Often considered the treatment of choice for small spider veins, sclerotherapy uses either liquid, foam, or premixed foam irritants to destroy unhealthy veins. The medicine is injected into individual vessels and is one of the simplest solutions for spider veins.
Vein specialists use thermal energy to heat the spider vein’s walls, creating scar tissue that seals the vein shut. It’s a quick and gentle procedure, with a numbing solution on the skin and tumescent anesthesia surrounding the vein. It causes less pain and bruising than other types of ablation like EVLT.
Easier and safer than vein surgery, EVLT uses lasers to treat both venous insufficiency and spider veins. Since this procedure doesn’t require general anesthesia, patients don’t have to deal with the hospitalization and downtime associated with surgery.
Laser therapy at the skin’s surface is aimed solely at the visibility of spider veins. It’s most suited to the smallest veins and often is paired with sclerotherapy for flawless results. Lasers aren’t advised for those with sensitive skin, nor do they treat diseases like venous insufficiency.
Like most health conditions, exercise is helpful for preventing spider veins. When you’re active, the muscles in your legs contract to push blood up toward the heart. If you already have spider veins, avoid sitting or standing for too long, and practice regular exercise. Aim for 30 minutes a day, and if you can, squeeze that exercise in between periods of sitting or standing to help your circulation. When you’re at rest, prop your legs above your heart level to reduce swelling and help blood travel in the right direction. Like compression stockings, exercise won’t get rid of the spider veins you have, but it will lessen symptoms and improve your circulation.
Support stockings might improve symptoms like swelling, since they apply steady pressure that helps your circulation. However, you need a proper fitting in order for them to work. The doctors at Long Island Vein Centers can measure you for the right pair. Keep in mind that compression stockings are only to manage symptoms and potentially prevent more spider veins from forming.
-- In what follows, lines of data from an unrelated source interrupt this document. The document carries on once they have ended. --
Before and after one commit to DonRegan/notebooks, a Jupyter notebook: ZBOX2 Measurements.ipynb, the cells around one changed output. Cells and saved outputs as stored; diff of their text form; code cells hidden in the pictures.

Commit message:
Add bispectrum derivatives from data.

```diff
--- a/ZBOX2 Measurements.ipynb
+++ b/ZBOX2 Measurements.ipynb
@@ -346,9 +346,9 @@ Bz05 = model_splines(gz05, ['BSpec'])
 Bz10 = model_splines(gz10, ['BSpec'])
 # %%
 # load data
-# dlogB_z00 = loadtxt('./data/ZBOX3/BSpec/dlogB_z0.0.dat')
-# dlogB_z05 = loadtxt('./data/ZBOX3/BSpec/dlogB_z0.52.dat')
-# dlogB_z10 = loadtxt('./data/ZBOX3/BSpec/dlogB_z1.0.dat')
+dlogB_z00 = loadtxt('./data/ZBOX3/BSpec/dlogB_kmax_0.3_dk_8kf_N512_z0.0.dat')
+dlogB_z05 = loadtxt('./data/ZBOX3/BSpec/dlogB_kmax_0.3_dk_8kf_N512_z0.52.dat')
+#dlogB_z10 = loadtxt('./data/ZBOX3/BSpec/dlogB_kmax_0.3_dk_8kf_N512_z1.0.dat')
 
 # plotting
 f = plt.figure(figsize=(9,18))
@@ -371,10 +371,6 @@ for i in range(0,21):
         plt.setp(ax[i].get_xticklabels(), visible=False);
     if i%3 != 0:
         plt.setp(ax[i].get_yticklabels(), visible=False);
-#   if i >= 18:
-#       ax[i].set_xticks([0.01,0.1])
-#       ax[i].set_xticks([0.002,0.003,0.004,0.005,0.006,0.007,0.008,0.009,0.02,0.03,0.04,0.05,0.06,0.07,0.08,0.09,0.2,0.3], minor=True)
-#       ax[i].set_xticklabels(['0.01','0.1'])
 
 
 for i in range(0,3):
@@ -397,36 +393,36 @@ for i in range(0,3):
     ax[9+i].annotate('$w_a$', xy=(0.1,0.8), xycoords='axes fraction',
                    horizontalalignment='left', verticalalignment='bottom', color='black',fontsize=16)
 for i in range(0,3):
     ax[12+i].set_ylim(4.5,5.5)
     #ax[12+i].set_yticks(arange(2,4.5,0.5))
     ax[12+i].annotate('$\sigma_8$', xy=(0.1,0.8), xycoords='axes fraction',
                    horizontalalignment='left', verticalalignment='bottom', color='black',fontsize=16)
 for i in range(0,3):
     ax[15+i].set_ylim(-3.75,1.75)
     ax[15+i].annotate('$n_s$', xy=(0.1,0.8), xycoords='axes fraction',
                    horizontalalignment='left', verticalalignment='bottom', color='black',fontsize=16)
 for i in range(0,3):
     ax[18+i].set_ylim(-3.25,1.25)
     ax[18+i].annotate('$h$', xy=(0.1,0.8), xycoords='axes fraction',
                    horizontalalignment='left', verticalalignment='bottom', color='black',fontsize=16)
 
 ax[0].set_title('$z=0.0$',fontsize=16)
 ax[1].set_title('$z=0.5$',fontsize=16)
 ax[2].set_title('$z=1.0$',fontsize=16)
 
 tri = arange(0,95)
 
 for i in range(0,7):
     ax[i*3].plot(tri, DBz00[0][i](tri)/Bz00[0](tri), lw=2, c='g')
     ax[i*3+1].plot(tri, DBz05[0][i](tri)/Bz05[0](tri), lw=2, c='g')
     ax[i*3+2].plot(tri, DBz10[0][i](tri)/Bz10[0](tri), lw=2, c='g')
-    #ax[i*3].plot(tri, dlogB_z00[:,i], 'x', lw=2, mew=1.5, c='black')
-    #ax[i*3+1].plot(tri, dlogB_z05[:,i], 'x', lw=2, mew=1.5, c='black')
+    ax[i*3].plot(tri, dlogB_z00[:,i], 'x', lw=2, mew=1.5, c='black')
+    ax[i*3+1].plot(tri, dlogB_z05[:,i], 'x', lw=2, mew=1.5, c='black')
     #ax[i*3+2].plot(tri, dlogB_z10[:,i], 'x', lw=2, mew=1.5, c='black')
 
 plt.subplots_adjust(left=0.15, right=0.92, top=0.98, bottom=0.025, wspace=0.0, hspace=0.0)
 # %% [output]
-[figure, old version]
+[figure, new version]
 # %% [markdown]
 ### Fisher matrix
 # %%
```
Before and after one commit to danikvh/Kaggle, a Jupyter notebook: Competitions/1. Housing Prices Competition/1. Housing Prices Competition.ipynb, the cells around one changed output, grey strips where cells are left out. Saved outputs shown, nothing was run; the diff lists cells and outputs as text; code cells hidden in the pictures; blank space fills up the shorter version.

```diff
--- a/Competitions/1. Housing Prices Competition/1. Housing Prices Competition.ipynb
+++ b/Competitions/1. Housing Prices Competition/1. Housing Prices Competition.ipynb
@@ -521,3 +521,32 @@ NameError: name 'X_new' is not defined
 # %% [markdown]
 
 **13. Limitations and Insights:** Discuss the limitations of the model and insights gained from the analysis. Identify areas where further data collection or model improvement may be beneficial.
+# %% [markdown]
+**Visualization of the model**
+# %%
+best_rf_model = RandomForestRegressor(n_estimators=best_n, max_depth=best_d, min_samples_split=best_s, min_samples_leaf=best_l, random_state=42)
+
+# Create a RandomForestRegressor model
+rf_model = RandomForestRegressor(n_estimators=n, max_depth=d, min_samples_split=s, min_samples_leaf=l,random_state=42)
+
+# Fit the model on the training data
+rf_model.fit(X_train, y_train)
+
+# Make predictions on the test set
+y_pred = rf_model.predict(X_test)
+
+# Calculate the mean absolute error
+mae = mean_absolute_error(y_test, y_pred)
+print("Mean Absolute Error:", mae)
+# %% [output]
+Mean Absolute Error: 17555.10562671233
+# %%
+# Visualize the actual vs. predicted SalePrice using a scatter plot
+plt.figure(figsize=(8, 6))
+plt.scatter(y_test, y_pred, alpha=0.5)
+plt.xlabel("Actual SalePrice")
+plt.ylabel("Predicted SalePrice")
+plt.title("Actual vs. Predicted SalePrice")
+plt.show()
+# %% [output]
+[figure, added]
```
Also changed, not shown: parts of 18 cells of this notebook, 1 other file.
They won’t eliminate existing spider veins or the disease that often causes them. Only a vein specialist can do that.